● Problem: How many lines of the data contain the word "AGENTS"? Give only that number.

Modification records
..............................
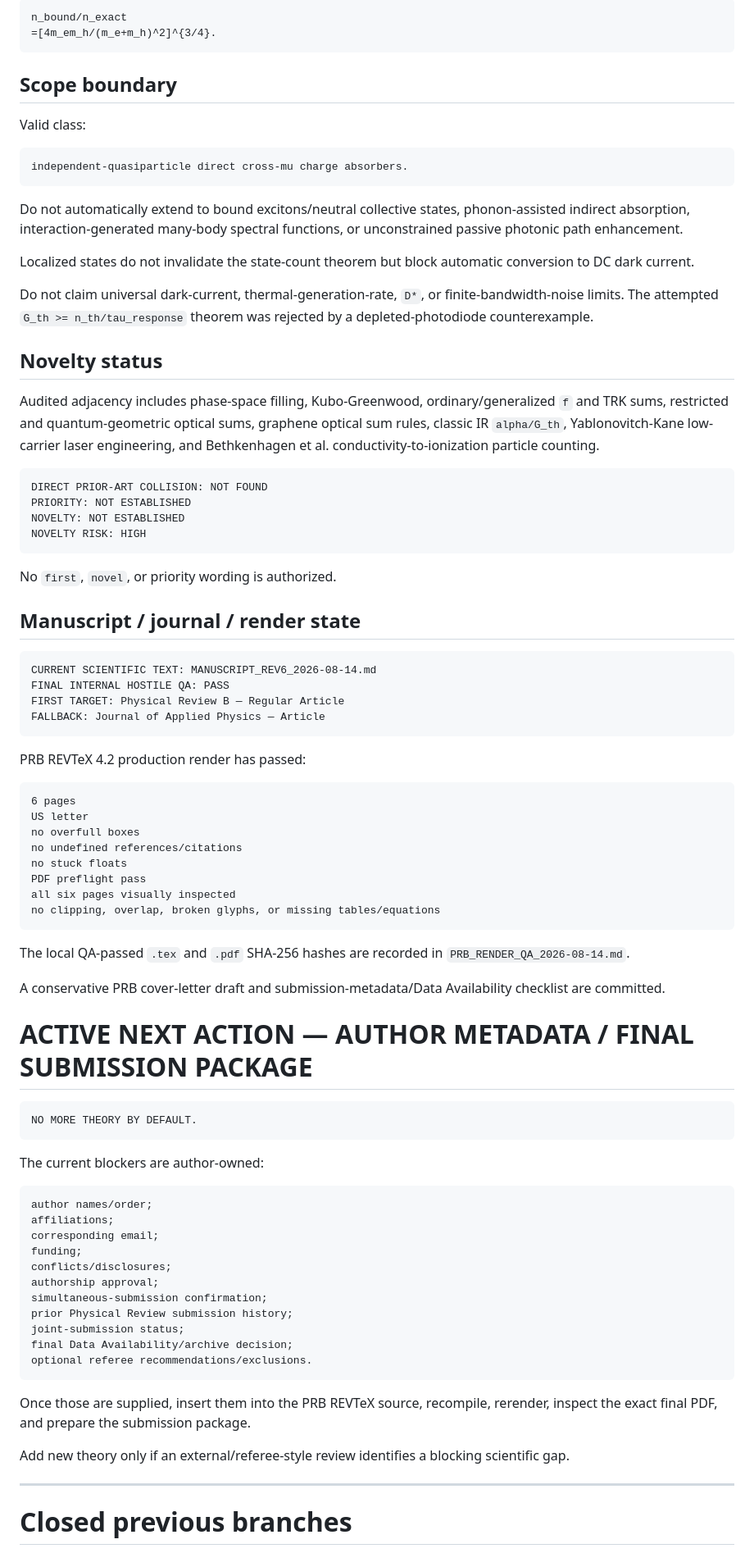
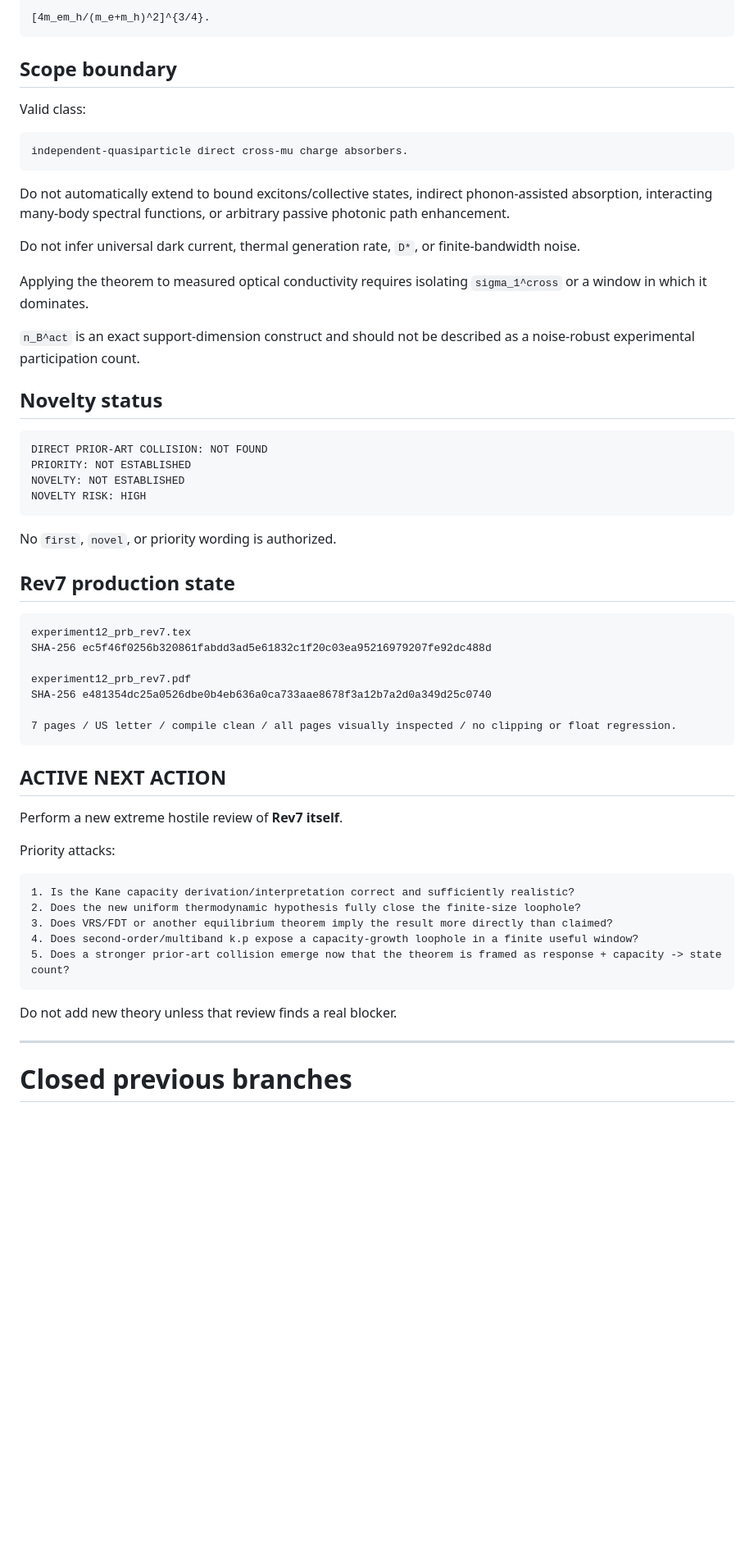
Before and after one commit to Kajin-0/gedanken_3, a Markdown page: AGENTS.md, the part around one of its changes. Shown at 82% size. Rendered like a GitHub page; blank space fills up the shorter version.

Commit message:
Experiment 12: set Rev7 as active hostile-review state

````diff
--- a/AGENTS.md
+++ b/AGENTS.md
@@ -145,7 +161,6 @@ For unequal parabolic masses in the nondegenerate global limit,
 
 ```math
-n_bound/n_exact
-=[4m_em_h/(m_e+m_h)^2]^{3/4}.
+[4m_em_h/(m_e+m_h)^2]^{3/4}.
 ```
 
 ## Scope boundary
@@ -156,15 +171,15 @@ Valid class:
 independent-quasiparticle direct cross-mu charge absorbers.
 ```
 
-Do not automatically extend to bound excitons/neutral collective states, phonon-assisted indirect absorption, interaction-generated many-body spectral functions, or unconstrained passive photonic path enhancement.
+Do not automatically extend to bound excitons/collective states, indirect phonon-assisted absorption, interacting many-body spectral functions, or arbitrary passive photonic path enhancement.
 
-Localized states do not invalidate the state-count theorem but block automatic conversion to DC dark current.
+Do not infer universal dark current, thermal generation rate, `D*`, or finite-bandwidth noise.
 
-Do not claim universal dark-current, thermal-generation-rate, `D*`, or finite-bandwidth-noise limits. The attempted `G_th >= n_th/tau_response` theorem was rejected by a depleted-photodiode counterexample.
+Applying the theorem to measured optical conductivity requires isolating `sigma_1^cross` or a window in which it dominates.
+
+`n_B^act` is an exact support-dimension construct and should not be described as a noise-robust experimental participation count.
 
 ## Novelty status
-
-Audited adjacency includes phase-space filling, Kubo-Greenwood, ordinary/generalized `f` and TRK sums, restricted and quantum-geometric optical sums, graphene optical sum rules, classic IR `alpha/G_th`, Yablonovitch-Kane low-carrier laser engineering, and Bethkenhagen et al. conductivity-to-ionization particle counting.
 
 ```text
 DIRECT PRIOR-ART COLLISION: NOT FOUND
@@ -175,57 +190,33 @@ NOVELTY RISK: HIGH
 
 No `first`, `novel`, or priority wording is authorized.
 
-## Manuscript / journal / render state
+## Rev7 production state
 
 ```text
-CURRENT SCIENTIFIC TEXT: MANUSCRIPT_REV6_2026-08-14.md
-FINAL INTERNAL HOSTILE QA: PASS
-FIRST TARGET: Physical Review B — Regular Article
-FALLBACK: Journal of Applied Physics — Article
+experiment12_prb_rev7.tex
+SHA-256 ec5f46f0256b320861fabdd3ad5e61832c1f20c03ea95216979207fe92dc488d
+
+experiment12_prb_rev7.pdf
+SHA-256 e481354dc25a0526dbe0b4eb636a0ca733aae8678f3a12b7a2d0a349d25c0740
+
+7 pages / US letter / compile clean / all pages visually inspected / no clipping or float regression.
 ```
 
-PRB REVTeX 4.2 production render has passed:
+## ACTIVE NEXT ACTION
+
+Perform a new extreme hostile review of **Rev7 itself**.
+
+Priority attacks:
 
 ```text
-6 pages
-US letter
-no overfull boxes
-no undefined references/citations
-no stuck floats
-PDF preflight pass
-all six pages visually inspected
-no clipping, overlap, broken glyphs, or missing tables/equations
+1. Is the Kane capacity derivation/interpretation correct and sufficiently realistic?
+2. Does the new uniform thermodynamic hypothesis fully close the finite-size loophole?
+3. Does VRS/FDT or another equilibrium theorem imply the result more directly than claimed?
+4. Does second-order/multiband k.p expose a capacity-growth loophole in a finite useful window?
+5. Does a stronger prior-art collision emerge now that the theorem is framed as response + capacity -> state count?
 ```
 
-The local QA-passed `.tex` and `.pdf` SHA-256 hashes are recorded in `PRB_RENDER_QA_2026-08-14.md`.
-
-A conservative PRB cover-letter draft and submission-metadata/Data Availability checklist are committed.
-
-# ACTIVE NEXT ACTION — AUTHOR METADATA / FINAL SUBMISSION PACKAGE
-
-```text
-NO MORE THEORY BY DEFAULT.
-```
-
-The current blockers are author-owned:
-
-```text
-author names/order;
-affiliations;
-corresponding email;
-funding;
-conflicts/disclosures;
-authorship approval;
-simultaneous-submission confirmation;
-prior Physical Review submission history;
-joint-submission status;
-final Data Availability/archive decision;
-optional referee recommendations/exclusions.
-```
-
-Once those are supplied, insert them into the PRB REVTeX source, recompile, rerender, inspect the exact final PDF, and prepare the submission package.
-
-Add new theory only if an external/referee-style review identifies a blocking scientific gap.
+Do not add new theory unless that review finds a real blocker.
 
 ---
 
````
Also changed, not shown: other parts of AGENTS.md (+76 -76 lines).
..............................
● Written solution: 4